# [Web page revision data]
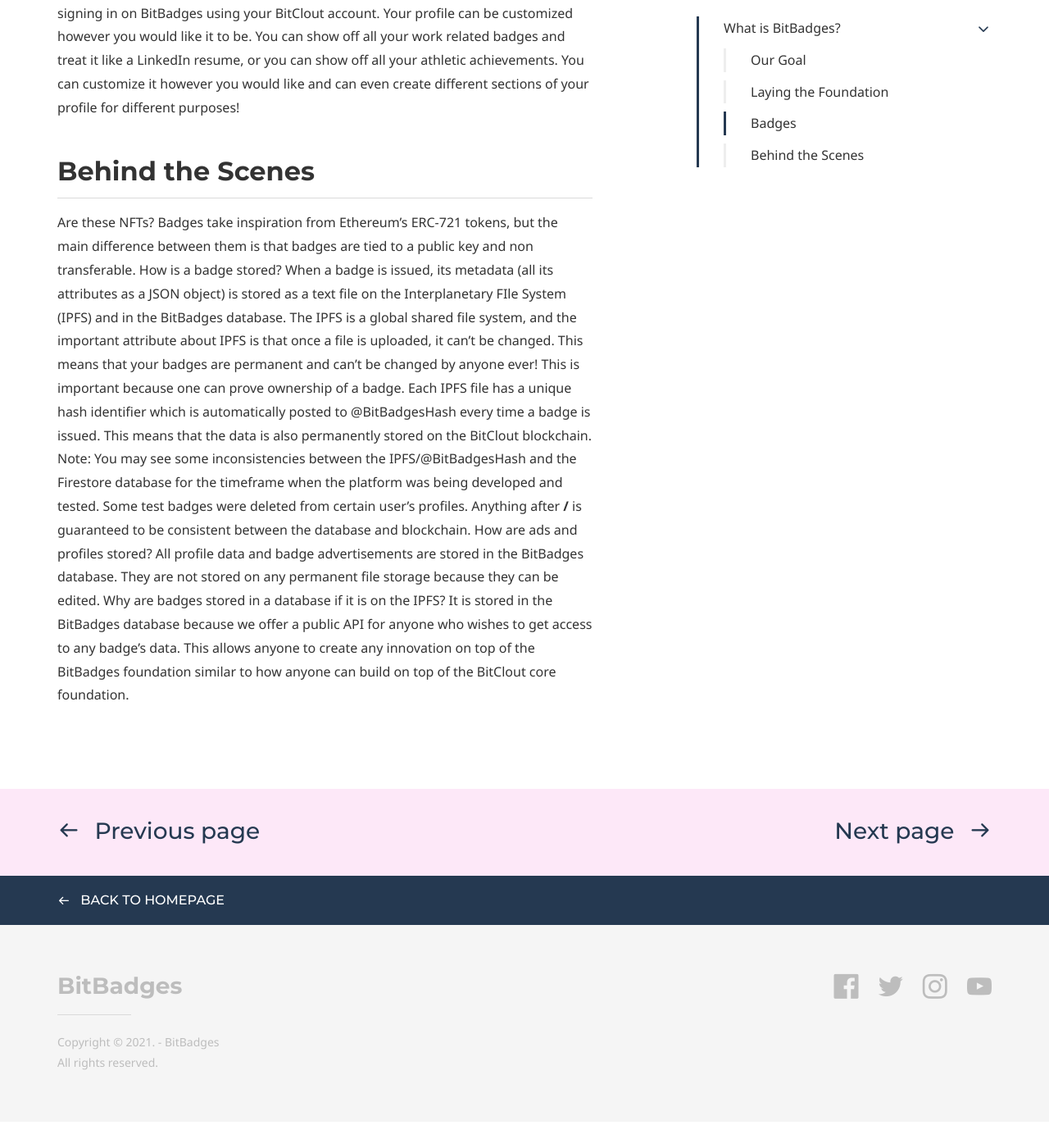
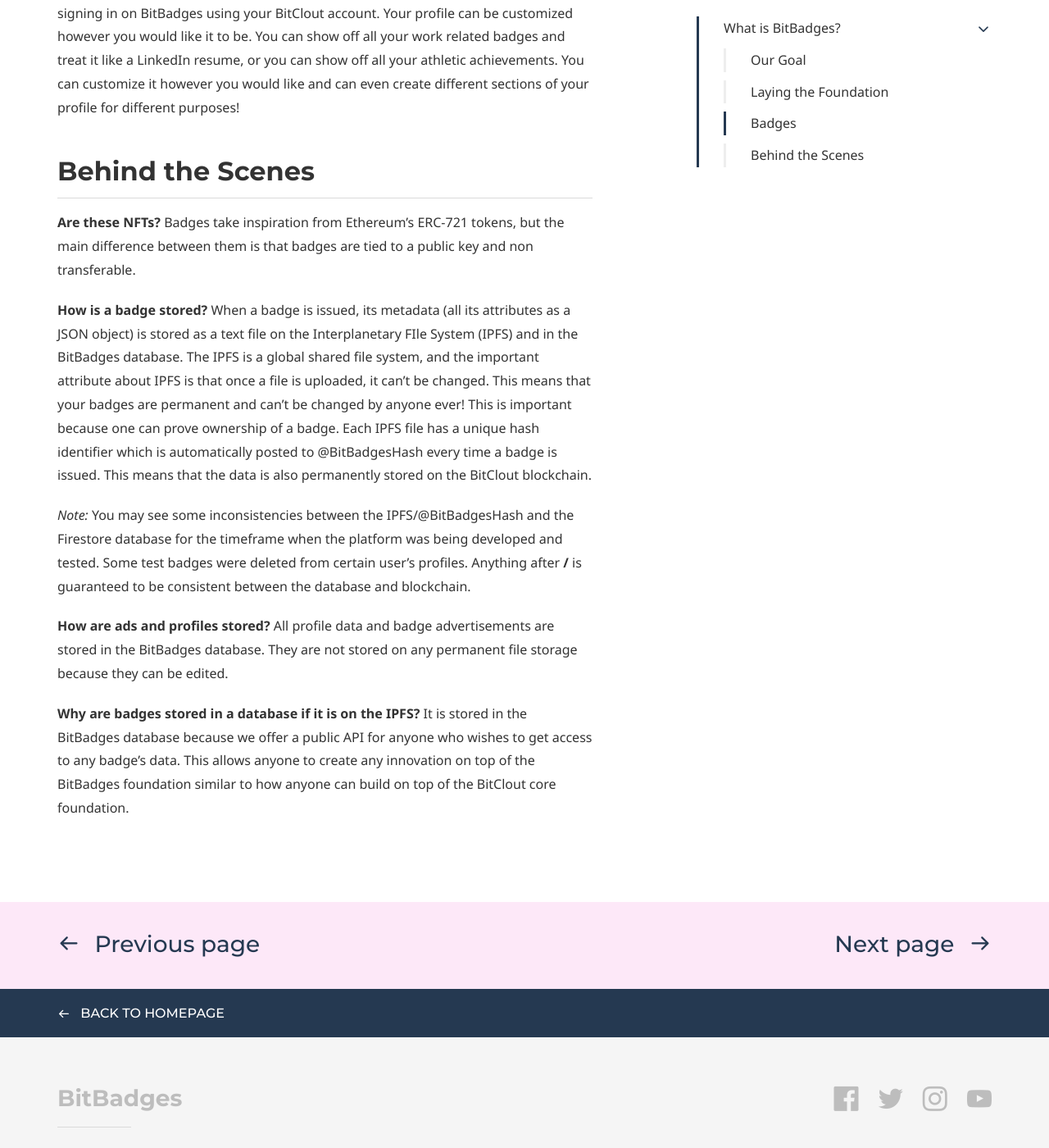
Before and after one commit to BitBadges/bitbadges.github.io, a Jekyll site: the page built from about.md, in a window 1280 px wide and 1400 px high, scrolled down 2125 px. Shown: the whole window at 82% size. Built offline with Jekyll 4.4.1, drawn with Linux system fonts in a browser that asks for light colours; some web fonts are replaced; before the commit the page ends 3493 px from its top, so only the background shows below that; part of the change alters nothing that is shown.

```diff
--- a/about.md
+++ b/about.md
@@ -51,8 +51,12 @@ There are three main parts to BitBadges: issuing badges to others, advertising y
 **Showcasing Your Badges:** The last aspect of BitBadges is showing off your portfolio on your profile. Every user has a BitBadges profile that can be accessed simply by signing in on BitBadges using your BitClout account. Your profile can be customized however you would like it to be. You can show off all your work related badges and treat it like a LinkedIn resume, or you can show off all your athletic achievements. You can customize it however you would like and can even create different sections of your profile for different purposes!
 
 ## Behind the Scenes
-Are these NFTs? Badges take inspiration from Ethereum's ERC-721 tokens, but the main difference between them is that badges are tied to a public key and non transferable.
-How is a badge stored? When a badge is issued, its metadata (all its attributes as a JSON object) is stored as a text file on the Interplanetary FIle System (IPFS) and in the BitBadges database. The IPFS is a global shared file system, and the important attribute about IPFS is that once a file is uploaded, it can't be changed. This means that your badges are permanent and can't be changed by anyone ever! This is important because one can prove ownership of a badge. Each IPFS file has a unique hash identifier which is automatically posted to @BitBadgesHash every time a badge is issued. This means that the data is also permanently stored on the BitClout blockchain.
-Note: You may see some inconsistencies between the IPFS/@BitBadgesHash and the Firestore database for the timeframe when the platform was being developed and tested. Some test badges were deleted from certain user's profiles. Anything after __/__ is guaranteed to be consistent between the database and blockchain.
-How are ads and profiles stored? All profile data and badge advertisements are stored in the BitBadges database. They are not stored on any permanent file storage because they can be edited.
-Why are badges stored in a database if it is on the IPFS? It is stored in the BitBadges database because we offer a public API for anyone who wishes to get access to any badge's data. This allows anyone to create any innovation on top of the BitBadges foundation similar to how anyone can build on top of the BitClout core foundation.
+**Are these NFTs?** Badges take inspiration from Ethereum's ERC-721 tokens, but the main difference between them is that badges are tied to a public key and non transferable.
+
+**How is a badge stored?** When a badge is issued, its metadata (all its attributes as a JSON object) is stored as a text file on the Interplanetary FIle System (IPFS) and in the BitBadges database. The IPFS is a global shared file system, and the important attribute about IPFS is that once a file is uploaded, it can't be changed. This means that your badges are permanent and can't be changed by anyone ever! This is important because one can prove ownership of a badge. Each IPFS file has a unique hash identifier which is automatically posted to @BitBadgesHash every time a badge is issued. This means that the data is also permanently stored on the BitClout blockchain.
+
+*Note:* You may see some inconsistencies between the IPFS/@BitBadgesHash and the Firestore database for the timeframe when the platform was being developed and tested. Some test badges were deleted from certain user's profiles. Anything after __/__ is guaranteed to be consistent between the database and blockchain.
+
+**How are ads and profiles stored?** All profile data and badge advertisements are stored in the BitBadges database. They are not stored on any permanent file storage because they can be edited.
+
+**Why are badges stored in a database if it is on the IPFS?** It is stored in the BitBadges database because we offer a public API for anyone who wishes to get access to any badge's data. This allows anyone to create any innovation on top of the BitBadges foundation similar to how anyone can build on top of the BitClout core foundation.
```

--

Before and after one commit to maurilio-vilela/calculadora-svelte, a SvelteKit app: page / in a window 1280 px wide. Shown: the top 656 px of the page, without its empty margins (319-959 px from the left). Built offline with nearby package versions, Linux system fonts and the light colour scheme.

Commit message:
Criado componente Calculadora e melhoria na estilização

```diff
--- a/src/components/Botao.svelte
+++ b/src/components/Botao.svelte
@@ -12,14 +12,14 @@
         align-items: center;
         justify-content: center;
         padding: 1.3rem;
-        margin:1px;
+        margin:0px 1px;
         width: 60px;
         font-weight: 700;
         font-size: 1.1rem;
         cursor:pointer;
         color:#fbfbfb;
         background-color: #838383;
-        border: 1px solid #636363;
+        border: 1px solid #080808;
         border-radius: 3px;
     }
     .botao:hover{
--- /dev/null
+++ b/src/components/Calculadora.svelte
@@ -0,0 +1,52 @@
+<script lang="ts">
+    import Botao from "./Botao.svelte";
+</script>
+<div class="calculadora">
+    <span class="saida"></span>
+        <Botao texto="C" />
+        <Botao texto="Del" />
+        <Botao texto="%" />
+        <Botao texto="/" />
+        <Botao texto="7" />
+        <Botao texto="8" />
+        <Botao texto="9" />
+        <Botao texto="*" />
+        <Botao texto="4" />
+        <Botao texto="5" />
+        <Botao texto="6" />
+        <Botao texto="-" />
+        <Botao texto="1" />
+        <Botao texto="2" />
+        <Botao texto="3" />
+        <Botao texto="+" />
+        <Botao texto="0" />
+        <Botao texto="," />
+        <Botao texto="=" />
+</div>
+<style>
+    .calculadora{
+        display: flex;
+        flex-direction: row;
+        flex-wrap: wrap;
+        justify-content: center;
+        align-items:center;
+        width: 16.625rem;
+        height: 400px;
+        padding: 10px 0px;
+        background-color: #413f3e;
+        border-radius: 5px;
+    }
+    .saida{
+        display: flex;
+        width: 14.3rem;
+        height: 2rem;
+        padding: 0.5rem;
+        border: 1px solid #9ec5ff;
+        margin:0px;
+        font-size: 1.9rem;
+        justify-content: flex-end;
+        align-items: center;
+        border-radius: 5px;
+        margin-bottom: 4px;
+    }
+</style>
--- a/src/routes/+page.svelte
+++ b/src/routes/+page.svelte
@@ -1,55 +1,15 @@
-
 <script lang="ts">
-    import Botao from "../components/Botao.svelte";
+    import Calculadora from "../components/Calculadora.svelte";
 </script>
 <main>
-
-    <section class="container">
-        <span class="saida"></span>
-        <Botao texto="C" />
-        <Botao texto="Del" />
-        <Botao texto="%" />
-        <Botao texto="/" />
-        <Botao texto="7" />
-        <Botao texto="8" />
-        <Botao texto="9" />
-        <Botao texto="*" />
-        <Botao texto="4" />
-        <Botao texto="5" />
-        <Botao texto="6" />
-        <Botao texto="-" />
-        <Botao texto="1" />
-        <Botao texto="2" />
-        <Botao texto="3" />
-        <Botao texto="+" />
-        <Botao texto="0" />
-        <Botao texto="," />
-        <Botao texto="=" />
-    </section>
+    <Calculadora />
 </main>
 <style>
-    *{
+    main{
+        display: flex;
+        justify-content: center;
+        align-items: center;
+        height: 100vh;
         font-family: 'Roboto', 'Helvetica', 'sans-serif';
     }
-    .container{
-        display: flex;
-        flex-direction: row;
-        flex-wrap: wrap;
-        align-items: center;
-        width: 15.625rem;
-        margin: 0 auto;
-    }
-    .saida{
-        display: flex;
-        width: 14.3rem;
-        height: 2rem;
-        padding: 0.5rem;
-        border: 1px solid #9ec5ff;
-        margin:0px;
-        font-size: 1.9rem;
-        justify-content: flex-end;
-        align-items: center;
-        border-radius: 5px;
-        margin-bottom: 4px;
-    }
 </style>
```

...

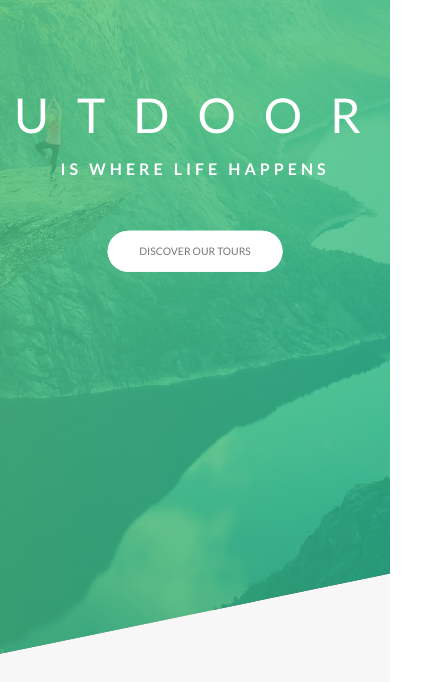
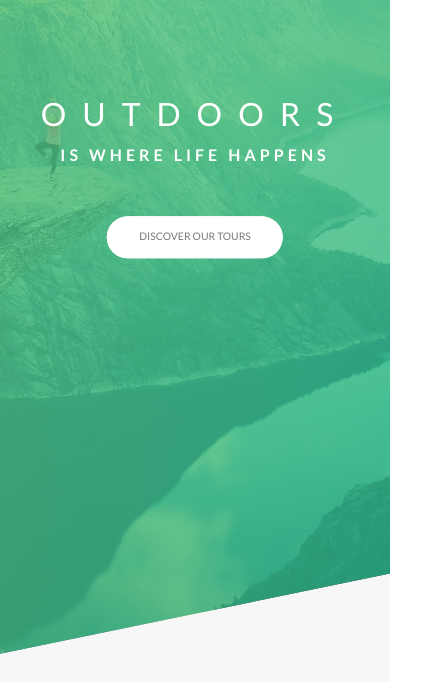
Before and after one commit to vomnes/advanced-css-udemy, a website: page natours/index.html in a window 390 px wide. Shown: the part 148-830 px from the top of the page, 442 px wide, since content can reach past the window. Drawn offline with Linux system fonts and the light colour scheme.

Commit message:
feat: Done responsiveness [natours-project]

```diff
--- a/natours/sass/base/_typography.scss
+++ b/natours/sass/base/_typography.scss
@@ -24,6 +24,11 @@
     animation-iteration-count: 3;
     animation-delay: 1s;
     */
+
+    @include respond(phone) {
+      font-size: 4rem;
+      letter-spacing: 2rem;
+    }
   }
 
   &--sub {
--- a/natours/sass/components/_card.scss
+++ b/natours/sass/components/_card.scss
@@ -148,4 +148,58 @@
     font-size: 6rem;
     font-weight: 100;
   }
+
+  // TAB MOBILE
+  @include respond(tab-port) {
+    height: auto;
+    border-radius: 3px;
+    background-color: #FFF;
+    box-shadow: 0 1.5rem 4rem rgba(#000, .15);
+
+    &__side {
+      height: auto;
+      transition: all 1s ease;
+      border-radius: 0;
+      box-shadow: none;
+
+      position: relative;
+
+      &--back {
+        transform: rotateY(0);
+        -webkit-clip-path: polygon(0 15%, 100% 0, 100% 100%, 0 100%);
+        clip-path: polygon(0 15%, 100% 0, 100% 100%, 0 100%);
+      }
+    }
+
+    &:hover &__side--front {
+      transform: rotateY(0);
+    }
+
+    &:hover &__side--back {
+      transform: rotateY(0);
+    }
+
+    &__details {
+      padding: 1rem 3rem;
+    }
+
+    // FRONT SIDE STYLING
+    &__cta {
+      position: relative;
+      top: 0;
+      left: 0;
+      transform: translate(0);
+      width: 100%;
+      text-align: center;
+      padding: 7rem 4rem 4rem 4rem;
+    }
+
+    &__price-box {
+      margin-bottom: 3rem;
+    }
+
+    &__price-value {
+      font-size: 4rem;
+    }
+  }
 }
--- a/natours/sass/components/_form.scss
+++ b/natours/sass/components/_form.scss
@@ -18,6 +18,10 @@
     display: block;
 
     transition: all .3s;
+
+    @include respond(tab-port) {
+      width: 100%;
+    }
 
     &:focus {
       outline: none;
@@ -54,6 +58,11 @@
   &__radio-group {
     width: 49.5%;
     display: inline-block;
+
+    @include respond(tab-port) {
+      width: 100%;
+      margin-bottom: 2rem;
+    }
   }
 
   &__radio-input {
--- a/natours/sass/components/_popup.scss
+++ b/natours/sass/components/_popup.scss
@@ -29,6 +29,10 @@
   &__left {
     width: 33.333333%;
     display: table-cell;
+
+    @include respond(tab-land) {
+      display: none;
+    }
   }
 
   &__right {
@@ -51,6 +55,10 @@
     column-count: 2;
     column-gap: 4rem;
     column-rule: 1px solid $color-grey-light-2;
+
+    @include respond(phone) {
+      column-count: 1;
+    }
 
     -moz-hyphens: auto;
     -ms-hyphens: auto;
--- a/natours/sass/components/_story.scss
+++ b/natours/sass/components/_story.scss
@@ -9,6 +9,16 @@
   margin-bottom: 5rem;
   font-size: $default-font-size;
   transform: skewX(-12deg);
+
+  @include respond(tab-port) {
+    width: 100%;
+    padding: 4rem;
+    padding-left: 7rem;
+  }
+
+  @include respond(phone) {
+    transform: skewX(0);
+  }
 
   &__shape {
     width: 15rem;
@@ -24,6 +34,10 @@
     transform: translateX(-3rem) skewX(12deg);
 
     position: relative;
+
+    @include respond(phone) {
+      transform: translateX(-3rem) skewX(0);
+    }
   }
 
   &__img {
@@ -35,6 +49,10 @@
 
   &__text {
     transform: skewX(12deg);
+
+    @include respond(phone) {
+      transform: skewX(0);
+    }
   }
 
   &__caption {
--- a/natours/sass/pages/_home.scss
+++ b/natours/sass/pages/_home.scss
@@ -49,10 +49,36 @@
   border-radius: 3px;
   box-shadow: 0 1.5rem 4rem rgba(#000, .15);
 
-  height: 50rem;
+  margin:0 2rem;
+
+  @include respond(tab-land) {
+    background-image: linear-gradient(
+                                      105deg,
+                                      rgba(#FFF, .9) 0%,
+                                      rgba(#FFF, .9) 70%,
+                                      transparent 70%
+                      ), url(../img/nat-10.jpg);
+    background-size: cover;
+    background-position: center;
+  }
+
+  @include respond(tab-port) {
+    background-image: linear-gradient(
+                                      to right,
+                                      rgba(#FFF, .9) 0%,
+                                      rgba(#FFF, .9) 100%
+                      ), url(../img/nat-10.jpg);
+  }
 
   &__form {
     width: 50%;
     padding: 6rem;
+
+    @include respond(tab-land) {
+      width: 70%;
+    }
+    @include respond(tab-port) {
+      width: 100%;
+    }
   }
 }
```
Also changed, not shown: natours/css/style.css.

# [Required action]
In the entries above, find each line with "padding" and list it.

# [Task solution]
         padding: 1.3rem;
+        padding: 10px 0px;
+        padding: 0.5rem;
-        padding: 0.5rem;
+      padding: 1rem 3rem;
+      padding: 7rem 4rem 4rem 4rem;
+    padding: 4rem;
+    padding-left: 7rem;
     padding: 6rem;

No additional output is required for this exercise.